Sculpture "Little Rider" (1947), reduction in bronze
Marino Marini:

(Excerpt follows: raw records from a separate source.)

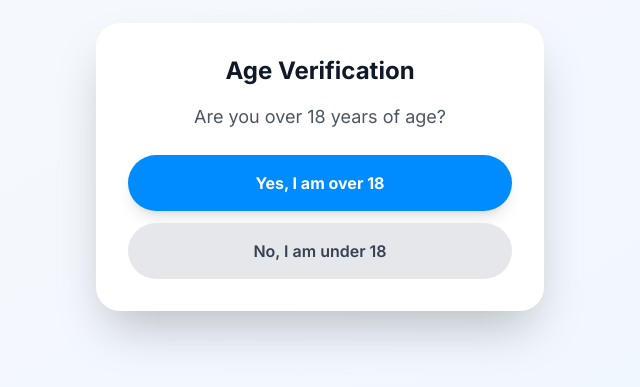
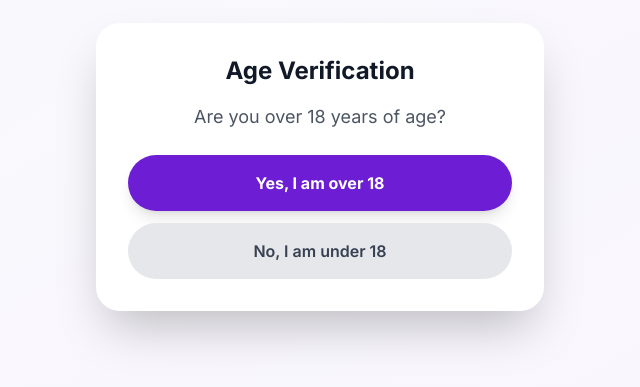
Before and after one commit to coood26262/vammo, a React (Vite) app: page / in a window 1280 px wide. Shown: the part 233-620 px from the top of the page, without its empty margins (320-960 px from the left). Built offline with nearby package versions, Linux system fonts and the light colour scheme.

Commit message:
Update App.tsx

```diff
--- a/App.tsx
+++ b/App.tsx
@@ -4,14 +4,14 @@ import { Navbar } from './components/Navbar';
 
 const AgeGate: React.FC<{ onVerify: (isOver21: boolean) => void }> = ({ onVerify }) => {
   return (
-    <div className="fixed inset-0 z-[100] bg-gradient-to-br from-slate-50 to-blue-50 flex items-center justify-center p-4">
+    <div className="fixed inset-0 z-[100] bg-gradient-to-br from-slate-50 to-purple-50 flex items-center justify-center p-4">
       <div className="bg-white p-8 rounded-3xl max-w-md w-full shadow-2xl text-center">
         <h2 className="text-2xl font-bold text-gray-900 mb-4">Age Verification</h2>
         <p className="text-gray-600 mb-6 text-lg">Are you over 18 years of age?</p>
         <div className="flex flex-col gap-3">
           <button
             onClick={() => onVerify(true)}
-            className="w-full bg-[#008CFF] hover:bg-[#0077D9] text-white font-bold py-4 rounded-full transition-all shadow-lg hover:shadow-xl"
+            className="w-full bg-[#6D1ED4] hover:bg-[#5A19B0] text-white font-bold py-4 rounded-full transition-all shadow-lg hover:shadow-xl"
           >
             Yes, I am over 18
           </button>
@@ -44,7 +44,7 @@ const App: React.FC = () => {
   }
 
   return (
-    <div className="min-h-[100dvh] bg-gradient-to-br from-slate-50 to-blue-50 font-sans antialiased selection:bg-[#008CFF] selection:text-white overflow-x-hidden">
+    <div className="min-h-[100dvh] bg-gradient-to-br from-slate-50 to-purple-50 font-sans antialiased selection:bg-[#6D1ED4] selection:text-white overflow-x-hidden">
       <Navbar />
       <main>
         <Hero />
```
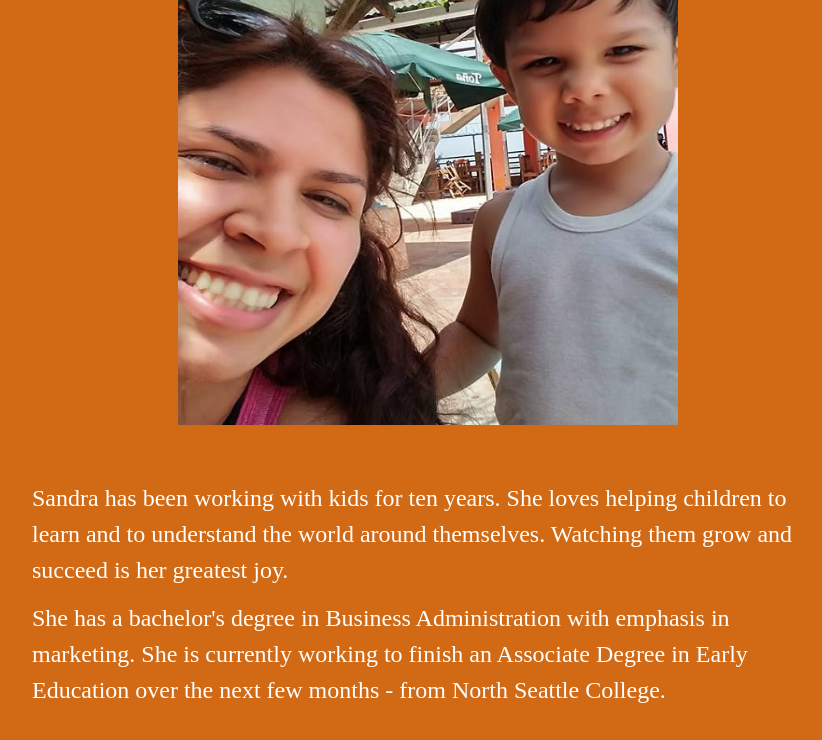
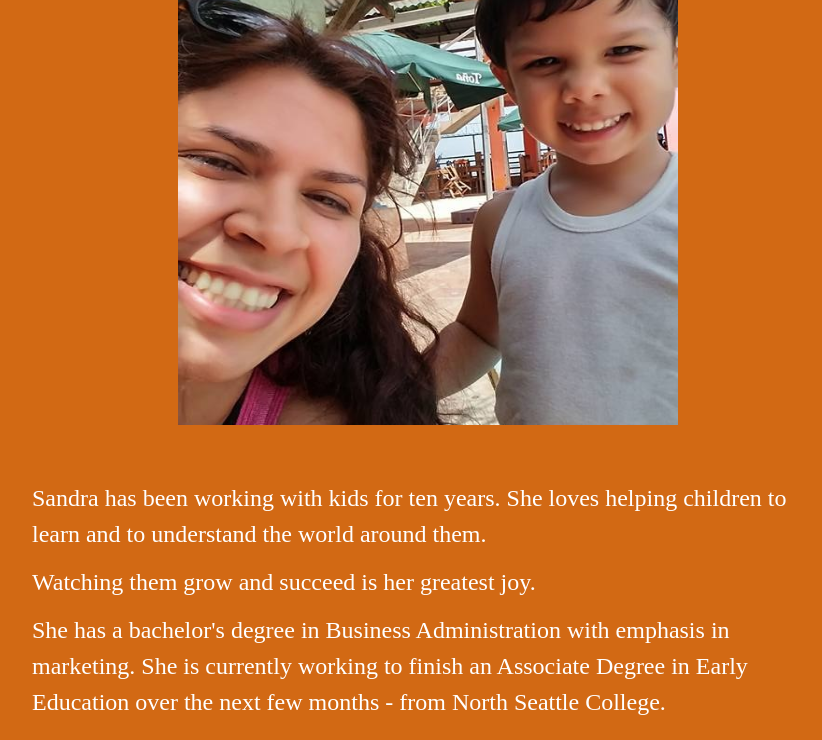
Before and after one commit to papadavis47/ometepe-art-and-education, a Next.js app: page /staff/sandra in a window 1280 px wide. Shown: the part 383-1123 px from the top of the page, without its empty margins (212-1034 px from the left). Built offline with nearby package versions, Linux system fonts and the light colour scheme; a web font is replaced by a local one.

Commit message:
Fix typo on sandra page and create new paragraph div

```diff
--- a/pages/staff/sandra.js
+++ b/pages/staff/sandra.js
@@ -29,8 +29,12 @@ const Sandra = () => {
               <div className='block  has-text-white my-3 is-size-3'>
                 <p className='is-size-5-mobile is-size-4  has-text-white'>
                   Sandra has been working with kids for ten years. She loves helping children to
-                  learn and to understand the world around themselves. Watching them grow and
-                  succeed is her greatest joy.{" "}
+                  learn and to understand the world around them.{" "}
+                </p>
+              </div>
+              <div className='block  has-text-white my-3 is-size-3'>
+                <p className='is-size-5-mobile is-size-4  has-text-white'>
+                  Watching them grow and succeed is her greatest joy.{" "}
                 </p>
               </div>
               <div className='block'>
```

Sculpture "Little Rider" (1947), reduction in bronze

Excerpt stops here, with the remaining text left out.